The Big News in my feed this morning is the story on the obscure Beijing bureaucrats who have caused a 2% drop in Apple shares by banning the sale of ancient iPhones in the old city, phones that Apple is currently phasing-out of their sales channel.
I am a long-term holder of shares in AAPL, otherwise I would be buying on this dip, but I try to adhere to strict Principles of Allocation in my portfolio. I am Most Comfortable as my cost basis in AAPL is a mere fraction of it’s current “depressed” asking price.
I have already written of my aversion to investing in things Indian so let’s move further Eastward into this morass that is Asian Finance. Or at least my limited experience with it. Years ago, while it was still fashionable and in a Moment of Weakness, I “invested” in a coal-mining company in fucking Inner Mongolia. The Maven is not proud of this but it was long ago and illegal substances as well as copious amounts of legal alcohol could possibly have been involved. Things were going smoothly for awhile, quarterly reports came in with steadily increasing earnings, astute acquisitions were made, the coal industry was booming, and goddammit I was going to do pick up the White Man’s Burden and help the fine people of Inner Mongolia obtain cheap fuel and electricity.
And then it all vanished, literally overnight, in a frenzy of financial chicanery not seen since the days of the river boat gamblers fleecing rubes on the Mississippi. The CEO was accused of Crimes Against the State and apparently whisked into the gulag never to be seen again until properly reprogrammed.
Your Maven shound have been risk-averse to anything remotely Chinese at that point – and I was, for years. Yet I watched, forlornly, as company after company debuted with IPO’s worth tens of billions of dollars. Billionaires created by the hundreds with many, many hopeful speculators not far behind. I had to get back in the game, as Cramerica is always exhorted on that CNBC thing.
As you can see by the chart, the Chinese have been pouring money into their exchanges, mostly money flowing into IPO’s. Yet the average investor there will pull his money out just as quickly as he threw it in, as evidenced by the dramatic swings we have seen over the past 18 months. And the communists have been Most Helpful as they have made investing in IPO’s dramatically more efficient:
Yet the results for many enthusiastic speculators has been less than stellar. I am being kind:
And the communists hold a tight rein on your Dreams of Early Retirement when you might least expect it:
“Get back in the game”. So I did. I researched and I researched and I decided on Trina Solar (Ticker Symbol TSL). I waited for a drop, and drop it did, from dizzying heights all the way down to the teens and then into single digits. Yet the fundamentals were strong, there was growth with little debt, analysts were falling all over themselves. So I jumped in. But this time I traded it rather than treating it as a long-term play. And it worked, for the better part of a year I made good money buying dips and selling a short time later for decent, sometimes even great, returns.

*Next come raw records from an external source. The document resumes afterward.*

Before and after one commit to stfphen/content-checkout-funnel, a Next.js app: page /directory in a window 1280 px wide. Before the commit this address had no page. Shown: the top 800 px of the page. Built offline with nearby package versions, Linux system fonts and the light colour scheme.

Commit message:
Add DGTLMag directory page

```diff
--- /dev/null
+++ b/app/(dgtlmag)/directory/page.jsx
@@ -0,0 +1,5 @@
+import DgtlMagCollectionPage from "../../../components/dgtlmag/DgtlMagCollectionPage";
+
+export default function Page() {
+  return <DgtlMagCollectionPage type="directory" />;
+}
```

Perhaps the burn from my coal debacle tempered my enthusiasm, as I am lucky that I never bought a large number of shares at one time nor held them for long periods. Yet my final buy and sell left such a taste of bullshit in my mouth that I swore off anything Chinese, forever. Read on…

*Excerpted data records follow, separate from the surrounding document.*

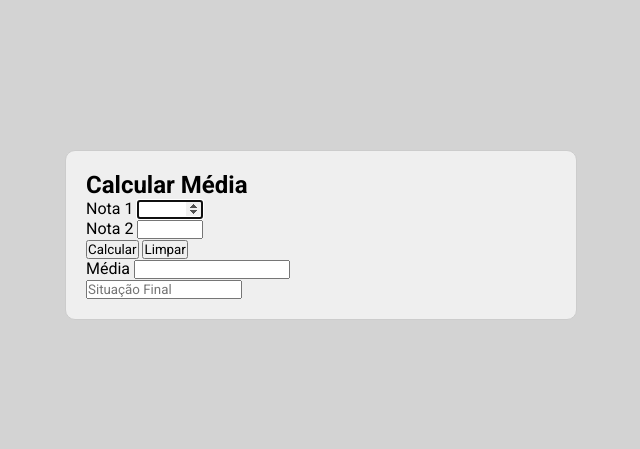
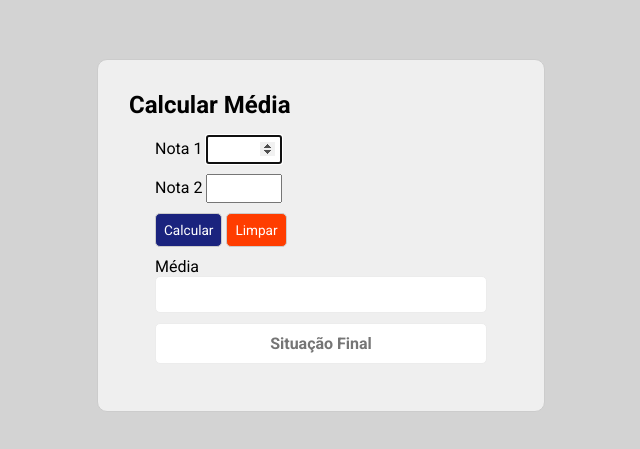
Before and after one commit to GabrielOstii/javascript, a plain HTML site: page projetos/calculadora-media/index.html in a window 1280 px wide. Shown: the part 165-614 px from the top of the page, without its empty margins (319-959 px from the left). Drawn offline with Linux system fonts and the light colour scheme.

Commit message:
Update CSS

```diff
--- a/projetos/calculadora-media/index.html
+++ b/projetos/calculadora-media/index.html
@@ -48,7 +48,7 @@
                         type="reset"
                         value="Limpar">
                 </div>
-                <div>
+                <div class="form-group">
                     <label for="iMedia">Média</label>
                     <input
                         type="text"
@@ -57,7 +57,7 @@
                         value=""
                         readonly>
                 </div>
-                <div>
+                <div class="form-group">
                     <input
                         type="text"
                         name="situacao"
--- a/projetos/calculadora-media/style.css
+++ b/projetos/calculadora-media/style.css
@@ -2,6 +2,7 @@
 
 @import url('https://fonts.googleapis.com/css2?family=Roboto:ital,wght@0,100;0,300;0,400;0,500;0,700;0,900;1,100;1,300;1,400;1,500;1,700;1,900&display=swap');
 
+/* Corpo */
 * {
     margin: 0px;
     padding: 0px;
@@ -21,9 +22,72 @@ body {
 }
 
 main {
-    width: 40%;
-    padding: 20px;
+    width: 35%;
+    padding: 15px;
     background: #efefef;
     border: 1px solid #ccc;
     border-radius: 10px;
 }
+
+section {
+    margin: 0 auto;
+    padding: 1rem;
+}
+
+.alerta {
+    background: #f44336;
+    padding: 5px;
+    border-radius: 5px;
+}
+
+/* Formulario */
+
+form {
+    margin: 1rem;
+}
+
+.form-group {
+    margin: 0.625rem;
+}
+
+input[type=number], input[type=text] {
+    padding: 5px;
+    text-align: center;
+}
+
+#iMedia, #iSituacao {
+    width: 100%;
+    padding: 10px;
+}
+
+#iSituacao {
+    font-weight: bold;
+    font-size: 1rem;
+}
+
+.cx, input[type=text] {
+    border: 1px solid #ececec;
+    border-radius: 5px;
+}
+
+/* Botões */
+
+.botao {
+    border-radius: 5px;
+    border: 1px solid #ccc;
+    padding: 8px;
+    color: #fff;
+    font-size: 0.85rem;
+    cursor: pointer;
+}
+
+.botao:hover{
+    box-shadow: 0px 0px 3px #222;
+}
+#btnCalcular {
+    background: #1a237e;
+}
+
+#btnLimpar {
+    background: #ff3d00;
+}
```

You see just as it seemed TSL would rocket higher, the CEO, Jifan Gao, formed a cabal to take the company private via ADS in December 2015. Long-time holders, and there were many, who had bought at much higher prices over a few years, got rat-slapped as the price to acquire was set at about $11.60 – far below what most analysts at the time regarded as the fair price of company shares. I believe the Consensus at the time was about $18-$21/share, although Chinese co’s do tend to have depressed pricing (I wonder why). Now at the time, I was holding shares that I had bought in the range of $7-$8 so I could not complain too loudly. But the sheer timing of the announcement pretty much destroyed the capital of those bagholders who believed (rightly, according to the data) that they would not only recoup their losses but would be handsomely rewarded for their unwavering support of this leader in the solar panel industry.
And TSL was, and is, a leader in the industry as they also embarked on an ambitious and quite successful expansion into becoming not only a manufacturer but also an installer, and sometime operator, of large solar-power projects all over the globe. They also steadily announced dramatic gains in panel efficiency as well as impressive cost-cutting to maintain margins as selling prices continued to drop. They even won awards for environmental improvements in what is a pretty green-unfriendly manufacturing process.
So the whole thing just stinks to high heaven from the perspective of western traders accustomed to at least some semblance of rules and fairness. There is just too much uncertainty surrounding the idea of throwing greenbacks at a bunch of unsavory communists. The word unscrupulous, resurrected from an old Charlie Chan flick, should be added to any sane investor’s lexicon.
We note that Alibaba is once again mired in various allegations of flim-flammery and Shenanigans. We tend to notice these things. Have a wonderful weekend.Comments »